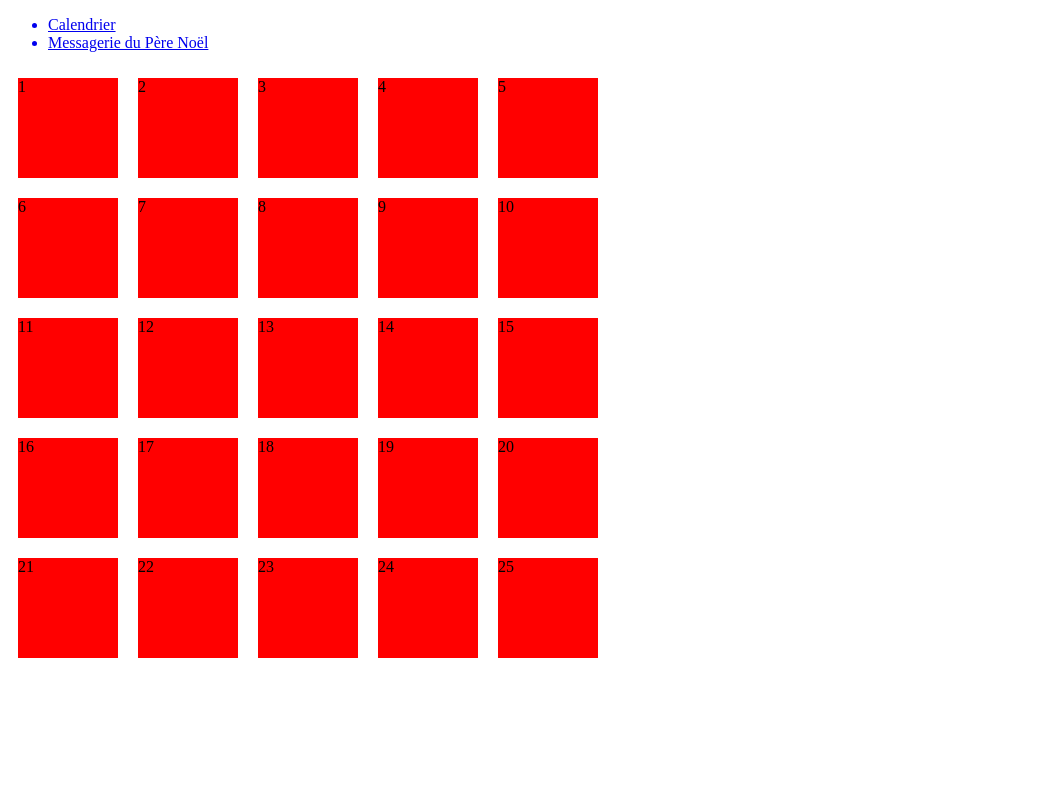
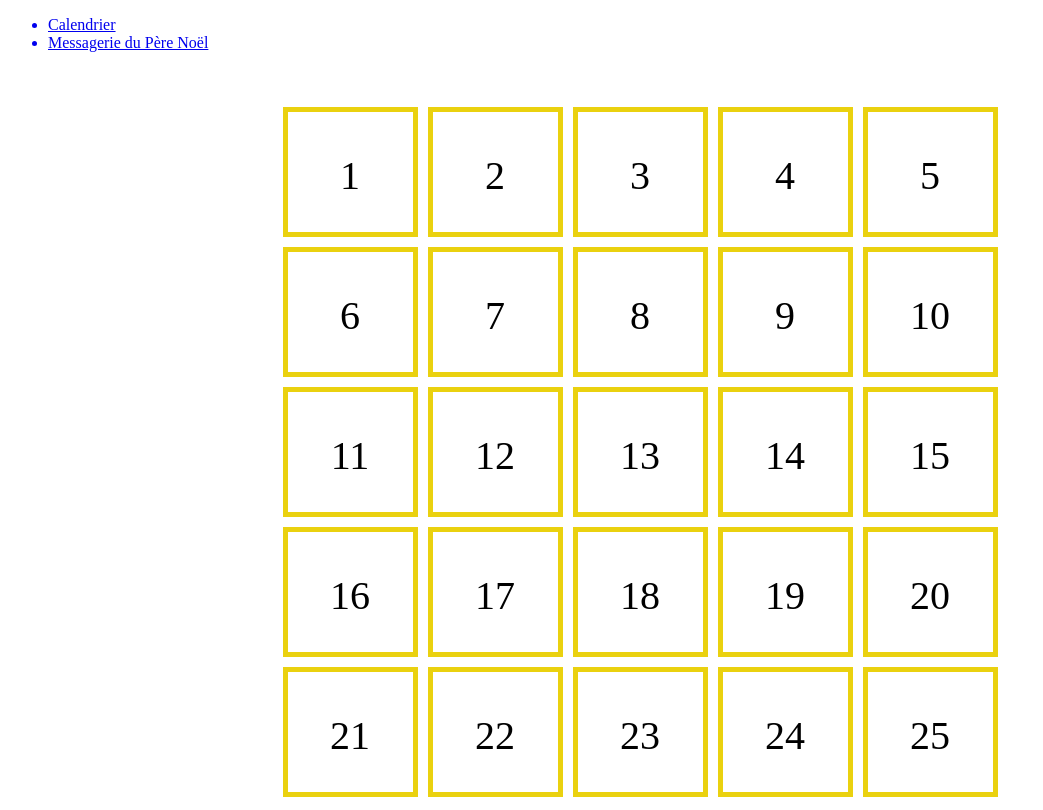
Before and after one commit to valihna/HackaWild, a React (Vite) app: page / in a window 1280 px wide. Shown: the whole page, without its empty margins (0-1043 px from the left). Built offline with nearby package versions, Linux system fonts and the light colour scheme.

Commit message:
calendarfix2

```diff
--- a/frontend/components/Calendrier/Calendrier.jsx
+++ b/frontend/components/Calendrier/Calendrier.jsx
@@ -4,39 +4,89 @@ function Calendrier() {
     <div className="calender-all-container">
       <div className="calender-container">
         <div className="first-row">
-          <div className="case">1</div>
-          <div className="case">2</div>
-          <div className="case">3</div>
-          <div className="case">4</div>
-          <div className="case">5</div>
+          <div className="case">
+            <p className="numbers-calendrier">1</p>
+          </div>
+          <div className="case">
+            <p className="numbers-calendrier">2</p>
+          </div>
+          <div className="case">
+            <p className="numbers-calendrier">3</p>
+          </div>
+          <div className="case">
+            <p className="numbers-calendrier">4</p>
+          </div>
+          <div className="case">
+            <p className="numbers-calendrier">5</p>
+          </div>
         </div>
         <div className="second-row">
-          <div className="case">6</div>
-          <div className="case">7</div>
-          <div className="case">8</div>
-          <div className="case">9</div>
-          <div className="case">10</div>
+          <div className="case">
+            <p className="numbers-calendrier">6</p>
+          </div>
+          <div className="case">
+            <p className="numbers-calendrier">7</p>
+          </div>
+          <div className="case">
+            <p className="numbers-calendrier">8</p>
+          </div>
+          <div className="case">
+            <p className="numbers-calendrier">9</p>
+          </div>
+          <div className="case">
+            <p className="numbers-calendrier">10</p>
+          </div>
         </div>
         <div className="third-row">
-          <div className="case">11</div>
-          <div className="case">12</div>
-          <div className="case">13</div>
-          <div className="case">14</div>
-          <div className="case">15</div>
+          <div className="case">
+            <p className="numbers-calendrier">11</p>
+          </div>
+          <div className="case">
+            <p className="numbers-calendrier">12</p>
+          </div>
+          <div className="case">
+            <p className="numbers-calendrier">13</p>
+          </div>
+          <div className="case">
+            <p className="numbers-calendrier">14</p>
+          </div>
+          <div className="case">
+            <p className="numbers-calendrier">15</p>
+          </div>
         </div>
         <div className="fourth-row">
-          <div className="case">16</div>
-          <div className="case">17</div>
-          <div className="case">18</div>
-          <div className="case">19</div>
-          <div className="case">20</div>
+          <div className="case">
+            <p className="numbers-calendrier">16</p>
+          </div>
+          <div className="case">
+            <p className="numbers-calendrier">17</p>
+          </div>
+          <div className="case">
+            <p className="numbers-calendrier">18</p>
+          </div>
+          <div className="case">
+            <p className="numbers-calendrier">19</p>
+          </div>
+          <div className="case">
+            <p className="numbers-calendrier">20</p>
+          </div>
         </div>
         <div className="fivth-row">
-          <div className="case">21</div>
-          <div className="case">22</div>
-          <div className="case">23</div>
-          <div className="case">24</div>
-          <div className="case">25</div>
+          <div className="case">
+            <p className="numbers-calendrier">21</p>
+          </div>
+          <div className="case">
+            <p className="numbers-calendrier">22</p>
+          </div>
+          <div className="case">
+            <p className="numbers-calendrier">23</p>
+          </div>
+          <div className="case">
+            <p className="numbers-calendrier">24</p>
+          </div>
+          <div className="case">
+            <p className="numbers-calendrier">25</p>
+          </div>
         </div>
       </div>
     </div>
--- a/frontend/components/Calendrier/calendrier.css
+++ b/frontend/components/Calendrier/calendrier.css
@@ -1,22 +1,38 @@
-.case {
-  width: 100px;
-  height: 100px;
-  background: red;
-  margin: 10px;
+.calender-container {
+  margin-top: 50px;
 }
 
+.case {
+  width: 125px;
+  height: 120px;
+  border: 5px solid #ead10f;
+  background: none;
+  margin: 5px;
+}
+
+.numbers-calendrier {
+  font-size: 2.5rem;
+  display: flex;
+  justify-content: center;
+  align-items: center;
+}
 .first-row {
   display: flex;
+  justify-content: center;
 }
 .second-row {
   display: flex;
+  justify-content: center;
 }
 .third-row {
   display: flex;
+  justify-content: center;
 }
 .fourth-row {
   display: flex;
+  justify-content: center;
 }
 .fivth-row {
   display: flex;
+  justify-content: center;
 }
```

-------

When you copy the data above, reproduce each line exactly and skip every image.

Before and after one commit to valihna/HackaWild, a React (Vite) app: page / in a window 1280 px wide. Shown: the whole page, without its empty margins (0-1043 px from the left). Built offline with nearby package versions, Linux system fonts and the light colour scheme.

Commit message:
calendarfix2

```diff
--- a/frontend/components/Calendrier/Calendrier.jsx
+++ b/frontend/components/Calendrier/Calendrier.jsx
@@ -4,39 +4,89 @@ function Calendrier() {
     <div className="calender-all-container">
       <div className="calender-container">
         <div className="first-row">
-          <div className="case">1</div>
-          <div className="case">2</div>
-          <div className="case">3</div>
-          <div className="case">4</div>
-          <div className="case">5</div>
+          <div className="case">
+            <p className="numbers-calendrier">1</p>
+          </div>
+          <div className="case">
+            <p className="numbers-calendrier">2</p>
+          </div>
+          <div className="case">
+            <p className="numbers-calendrier">3</p>
+          </div>
+          <div className="case">
+            <p className="numbers-calendrier">4</p>
+          </div>
+          <div className="case">
+            <p className="numbers-calendrier">5</p>
+          </div>
         </div>
         <div className="second-row">
-          <div className="case">6</div>
-          <div className="case">7</div>
-          <div className="case">8</div>
-          <div className="case">9</div>
-          <div className="case">10</div>
+          <div className="case">
+            <p className="numbers-calendrier">6</p>
+          </div>
+          <div className="case">
+            <p className="numbers-calendrier">7</p>
+          </div>
+          <div className="case">
+            <p className="numbers-calendrier">8</p>
+          </div>
+          <div className="case">
+            <p className="numbers-calendrier">9</p>
+          </div>
+          <div className="case">
+            <p className="numbers-calendrier">10</p>
+          </div>
         </div>
         <div className="third-row">
-          <div className="case">11</div>
-          <div className="case">12</div>
-          <div className="case">13</div>
-          <div className="case">14</div>
-          <div className="case">15</div>
+          <div className="case">
+            <p className="numbers-calendrier">11</p>
+          </div>
+          <div className="case">
+            <p className="numbers-calendrier">12</p>
+          </div>
+          <div className="case">
+            <p className="numbers-calendrier">13</p>
+          </div>
+          <div className="case">
+            <p className="numbers-calendrier">14</p>
+          </div>
+          <div className="case">
+            <p className="numbers-calendrier">15</p>
+          </div>
         </div>
         <div className="fourth-row">
-          <div className="case">16</div>
-          <div className="case">17</div>
-          <div className="case">18</div>
-          <div className="case">19</div>
-          <div className="case">20</div>
+          <div className="case">
+            <p className="numbers-calendrier">16</p>
+          </div>
+          <div className="case">
+            <p className="numbers-calendrier">17</p>
+          </div>
+          <div className="case">
+            <p className="numbers-calendrier">18</p>
+          </div>
+          <div className="case">
+            <p className="numbers-calendrier">19</p>
+          </div>
+          <div className="case">
+            <p className="numbers-calendrier">20</p>
+          </div>
         </div>
         <div className="fivth-row">
-          <div className="case">21</div>
-          <div className="case">22</div>
-          <div className="case">23</div>
-          <div className="case">24</div>
-          <div className="case">25</div>
+          <div className="case">
+            <p className="numbers-calendrier">21</p>
+          </div>
+          <div className="case">
+            <p className="numbers-calendrier">22</p>
+          </div>
+          <div className="case">
+            <p className="numbers-calendrier">23</p>
+          </div>
+          <div className="case">
+            <p className="numbers-calendrier">24</p>
+          </div>
+          <div className="case">
+            <p className="numbers-calendrier">25</p>
+          </div>
         </div>
       </div>
     </div>
--- a/frontend/components/Calendrier/calendrier.css
+++ b/frontend/components/Calendrier/calendrier.css
@@ -1,22 +1,38 @@
-.case {
-  width: 100px;
-  height: 100px;
-  background: red;
-  margin: 10px;
+.calender-container {
+  margin-top: 50px;
 }
 
+.case {
+  width: 125px;
+  height: 120px;
+  border: 5px solid #ead10f;
+  background: none;
+  margin: 5px;
+}
+
+.numbers-calendrier {
+  font-size: 2.5rem;
+  display: flex;
+  justify-content: center;
+  align-items: center;
+}
 .first-row {
   display: flex;
+  justify-content: center;
 }
 .second-row {
   display: flex;
+  justify-content: center;
 }
 .third-row {
   display: flex;
+  justify-content: center;
 }
 .fourth-row {
   display: flex;
+  justify-content: center;
 }
 .fivth-row {
   display: flex;
+  justify-content: center;
 }
```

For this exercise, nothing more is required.